Top of INPUT DATA

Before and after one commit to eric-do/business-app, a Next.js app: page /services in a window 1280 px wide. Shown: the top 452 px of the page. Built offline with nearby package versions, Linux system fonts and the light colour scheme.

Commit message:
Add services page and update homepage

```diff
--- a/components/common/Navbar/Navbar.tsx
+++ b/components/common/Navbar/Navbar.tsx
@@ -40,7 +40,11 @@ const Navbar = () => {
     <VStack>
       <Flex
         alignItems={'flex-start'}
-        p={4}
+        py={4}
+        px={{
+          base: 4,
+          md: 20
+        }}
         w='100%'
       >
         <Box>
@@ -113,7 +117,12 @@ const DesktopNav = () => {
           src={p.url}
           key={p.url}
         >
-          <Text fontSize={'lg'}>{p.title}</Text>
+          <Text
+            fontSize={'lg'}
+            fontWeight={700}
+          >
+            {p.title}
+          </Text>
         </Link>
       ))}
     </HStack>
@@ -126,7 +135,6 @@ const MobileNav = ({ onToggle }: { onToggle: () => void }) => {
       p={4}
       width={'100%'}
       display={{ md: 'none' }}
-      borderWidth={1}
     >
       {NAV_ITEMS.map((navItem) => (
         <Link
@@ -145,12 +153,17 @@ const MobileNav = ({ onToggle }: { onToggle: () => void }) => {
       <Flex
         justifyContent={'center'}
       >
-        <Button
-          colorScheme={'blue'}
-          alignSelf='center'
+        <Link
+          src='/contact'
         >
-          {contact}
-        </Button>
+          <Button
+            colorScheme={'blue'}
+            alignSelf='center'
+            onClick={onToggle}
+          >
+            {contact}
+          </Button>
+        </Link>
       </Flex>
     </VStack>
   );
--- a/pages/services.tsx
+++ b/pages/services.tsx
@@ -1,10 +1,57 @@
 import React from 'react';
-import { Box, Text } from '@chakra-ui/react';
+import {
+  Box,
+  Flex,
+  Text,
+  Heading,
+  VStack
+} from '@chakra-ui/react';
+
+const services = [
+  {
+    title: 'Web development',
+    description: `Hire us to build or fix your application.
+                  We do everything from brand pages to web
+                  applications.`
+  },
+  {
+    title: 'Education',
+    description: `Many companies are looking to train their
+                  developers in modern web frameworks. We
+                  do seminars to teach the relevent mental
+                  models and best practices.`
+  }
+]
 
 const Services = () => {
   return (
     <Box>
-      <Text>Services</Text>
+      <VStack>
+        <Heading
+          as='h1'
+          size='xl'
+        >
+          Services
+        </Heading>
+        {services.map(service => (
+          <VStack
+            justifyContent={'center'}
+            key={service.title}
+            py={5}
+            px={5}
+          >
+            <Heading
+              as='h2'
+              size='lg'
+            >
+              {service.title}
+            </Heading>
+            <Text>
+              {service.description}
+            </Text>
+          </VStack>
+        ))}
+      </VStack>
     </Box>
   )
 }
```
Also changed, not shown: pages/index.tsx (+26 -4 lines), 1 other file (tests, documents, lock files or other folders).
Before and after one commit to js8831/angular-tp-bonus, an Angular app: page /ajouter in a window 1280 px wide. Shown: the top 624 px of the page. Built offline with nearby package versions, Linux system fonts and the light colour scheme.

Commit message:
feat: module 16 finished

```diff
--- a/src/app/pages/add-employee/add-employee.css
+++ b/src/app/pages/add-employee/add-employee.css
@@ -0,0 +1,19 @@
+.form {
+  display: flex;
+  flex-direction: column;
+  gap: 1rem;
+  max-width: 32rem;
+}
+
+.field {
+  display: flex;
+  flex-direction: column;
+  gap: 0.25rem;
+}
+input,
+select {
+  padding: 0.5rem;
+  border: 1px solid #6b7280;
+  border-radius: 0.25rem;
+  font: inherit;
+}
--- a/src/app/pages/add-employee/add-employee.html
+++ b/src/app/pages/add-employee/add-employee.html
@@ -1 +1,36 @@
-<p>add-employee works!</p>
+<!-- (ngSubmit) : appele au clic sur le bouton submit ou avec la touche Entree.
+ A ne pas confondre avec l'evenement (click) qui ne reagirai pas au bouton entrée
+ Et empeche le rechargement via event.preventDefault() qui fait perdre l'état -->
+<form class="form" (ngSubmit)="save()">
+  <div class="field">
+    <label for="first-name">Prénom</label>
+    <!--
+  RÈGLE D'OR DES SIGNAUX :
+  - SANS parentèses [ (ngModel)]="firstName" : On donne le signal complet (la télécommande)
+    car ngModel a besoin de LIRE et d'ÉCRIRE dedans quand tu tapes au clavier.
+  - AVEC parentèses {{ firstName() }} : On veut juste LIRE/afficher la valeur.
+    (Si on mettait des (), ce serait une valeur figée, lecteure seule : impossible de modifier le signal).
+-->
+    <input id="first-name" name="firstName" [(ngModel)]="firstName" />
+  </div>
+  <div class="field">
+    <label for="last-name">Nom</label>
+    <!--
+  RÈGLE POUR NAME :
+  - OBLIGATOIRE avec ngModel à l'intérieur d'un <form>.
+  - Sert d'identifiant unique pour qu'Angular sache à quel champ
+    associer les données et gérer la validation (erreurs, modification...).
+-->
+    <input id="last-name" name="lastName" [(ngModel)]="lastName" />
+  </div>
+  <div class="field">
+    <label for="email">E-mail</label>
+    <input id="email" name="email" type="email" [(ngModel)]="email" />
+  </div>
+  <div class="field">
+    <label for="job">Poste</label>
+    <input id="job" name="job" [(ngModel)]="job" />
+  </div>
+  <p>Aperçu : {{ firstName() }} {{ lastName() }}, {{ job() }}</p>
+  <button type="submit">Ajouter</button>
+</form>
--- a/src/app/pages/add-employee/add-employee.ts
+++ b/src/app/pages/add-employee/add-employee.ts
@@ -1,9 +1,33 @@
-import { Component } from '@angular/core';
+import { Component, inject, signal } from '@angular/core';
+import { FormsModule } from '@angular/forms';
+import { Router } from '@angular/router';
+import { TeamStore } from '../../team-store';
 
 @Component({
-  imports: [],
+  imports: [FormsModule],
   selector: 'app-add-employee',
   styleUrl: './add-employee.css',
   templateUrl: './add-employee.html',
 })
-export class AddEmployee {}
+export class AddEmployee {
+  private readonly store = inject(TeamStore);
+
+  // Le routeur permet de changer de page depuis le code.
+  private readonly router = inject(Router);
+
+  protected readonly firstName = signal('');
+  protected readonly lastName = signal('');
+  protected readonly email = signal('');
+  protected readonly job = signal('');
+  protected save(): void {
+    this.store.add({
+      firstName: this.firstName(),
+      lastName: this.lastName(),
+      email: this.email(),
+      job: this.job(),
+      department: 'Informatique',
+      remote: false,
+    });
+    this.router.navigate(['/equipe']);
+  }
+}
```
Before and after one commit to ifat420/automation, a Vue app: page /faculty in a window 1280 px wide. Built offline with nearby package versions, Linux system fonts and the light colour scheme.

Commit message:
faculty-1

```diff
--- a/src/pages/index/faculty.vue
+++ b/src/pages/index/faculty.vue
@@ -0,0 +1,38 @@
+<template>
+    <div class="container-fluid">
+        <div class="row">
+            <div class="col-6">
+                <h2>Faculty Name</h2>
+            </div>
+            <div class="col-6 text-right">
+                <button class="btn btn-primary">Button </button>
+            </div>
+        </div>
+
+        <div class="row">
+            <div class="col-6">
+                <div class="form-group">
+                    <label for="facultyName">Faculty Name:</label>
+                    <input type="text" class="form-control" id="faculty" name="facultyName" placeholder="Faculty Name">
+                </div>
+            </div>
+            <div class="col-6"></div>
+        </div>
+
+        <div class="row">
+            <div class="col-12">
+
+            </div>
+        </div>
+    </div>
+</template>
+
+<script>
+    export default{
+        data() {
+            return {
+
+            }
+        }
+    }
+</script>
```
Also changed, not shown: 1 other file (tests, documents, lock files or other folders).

Bottom of INPUT DATA

ABOUT THIS EXERCISE> Your reply must be one number: how many lines of the material hold the string "protected".

YOUR SOLUTION> 5